Fruugo Opens Public Beta, Hits Problems

    fruugoFruugo, the hyped major Finnish e-commerce startup, opened up a public Beta yesterday morning in Finland, Sweden and the Netherlands (release notes). 

    Fruugo’s launch has been eagerly anticipated since the first rumors last year (our previous coverage). In Finnish and Nordic scale the firm is a huge endevor backed with millions of euros in finance. 

    Fruugo closed screenshotAll did not go very well, though. Quite soon after opening the service many who tried the service noticed severe problems, and eventually the site was brought down with a note “under maintenance” (screenshot). It seemed the site went online and offline multiple times during the first day. Janne Waltonen, Fruugo’s VP Marketing and Communication, commented on Twitter that they were in fact expecting problems and did not want to make a big fuss of the launch exactly because of that.

    Fruugo aims to change the European e-commerce market by building a trusted marketplace where buyers and sellers can operate in their own language and currency regardless of each others’ home country. The e-commerce market in Europe presently is scattered for the most part due to many different tax regimes, customs, and legislation. On their own, smaller vendors are not able to serve other countries effectively.

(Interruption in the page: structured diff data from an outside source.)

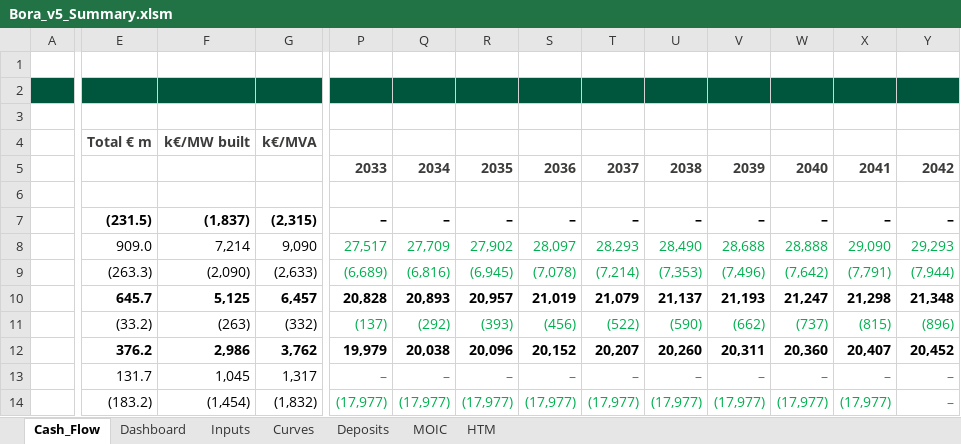
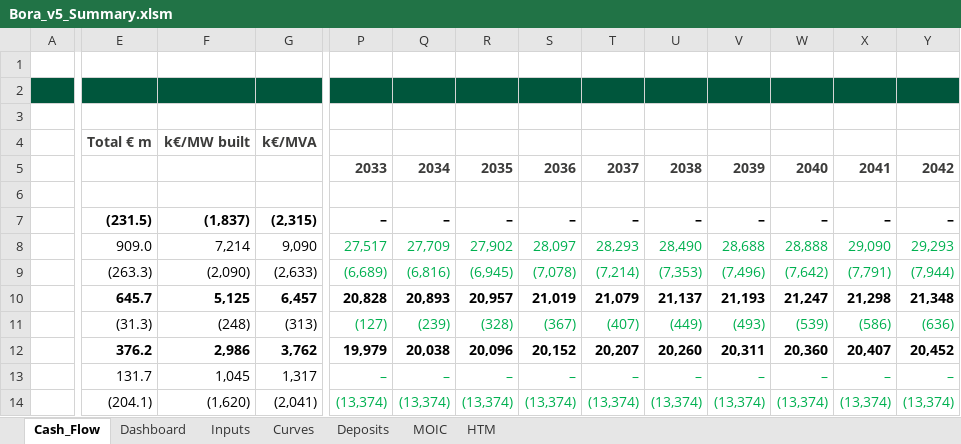
Before and after one commit to ZalanZad/FEP_modeller, an Excel workbook: projects/bora_v5_summary/out/Bora_v5_Summary.xlsm, sheet Cash_Flow, drawn as a sheet; only a part is shown, gaps mark what is left out; values as stored, in another font and other column widths than the file's, no borders; the diff covers the shown part only; the diff names each change by its address in the sheet, - before the commit and + after, or states it on an @@ line.

```diff
--- a/projects/bora_v5_summary/out/Bora_v5_Summary.xlsm (sheet Cash_Flow)
+++ b/projects/bora_v5_summary/out/Bora_v5_Summary.xlsm (sheet Cash_Flow)
-E11: (33.2)
+E11: (31.3)
-F11: (263)
+F11: (248)
-G11: (332)
+G11: (313)
-P11: (137)
+P11: (127)
-Q11: (292)
+Q11: (239)
-R11: (393)
+R11: (328)
-S11: (456)
+S11: (367)
-T11: (522)
+T11: (407)
-U11: (590)
+U11: (449)
-V11: (662)
+V11: (493)
-W11: (737)
+W11: (539)
-X11: (815)
+X11: (586)
-Y11: (896)
+Y11: (636)
-E14: (183.2)
+E14: (204.1)
-F14: (1,454)
+F14: (1,620)
-G14: (1,832)
+G14: (2,041)
-P14: (17,977)
+P14: (13,374)
-Q14: (17,977)
+Q14: (13,374)
-R14: (17,977)
+R14: (13,374)
-S14: (17,977)
+S14: (13,374)
-T14: (17,977)
+T14: (13,374)
-U14: (17,977)
+U14: (13,374)
-V14: (17,977)
+V14: (13,374)
-W14: (17,977)
+W14: (13,374)
-X14: (17,977)
+X14: (13,374)
-Y14: –
+Y14: (13,374)
```
Also changed, not shown: 1 added row, 1 removed row and 28 edited cells elsewhere in this sheet, sheet HTM, sheet Dashboard, sheet Inputs, formulas that keep their value, 5 other files.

    The Beta service has been critized for small selection of products and many missing (hyped) features – especially the anticipated social shopping features are still quite slim. Fruugo has stated that they want to make the marketplace alive and truly social. Due to the small selection and inexistent competition the prices have also been relatively high, causing additional criticism. Nevertheless, to celebrate the launch, Fruugo is offering free delivery until 24th May. The firm is constantly integrating new vendors, and new countries should follow in the coming months.

    Despite the problems, I am looking forward to having wider access to foreign merchants through Fruugo. Before Fruugo is really able to integrate a considerable amount of competiting vendors, it will probably be simpler to use some existing price search engines to find out the best deal. But when some not that commonly traded novel items are added, and along with more countries, Fruugo could be very close realizing the vision of enabling risk-free purchases across the borders.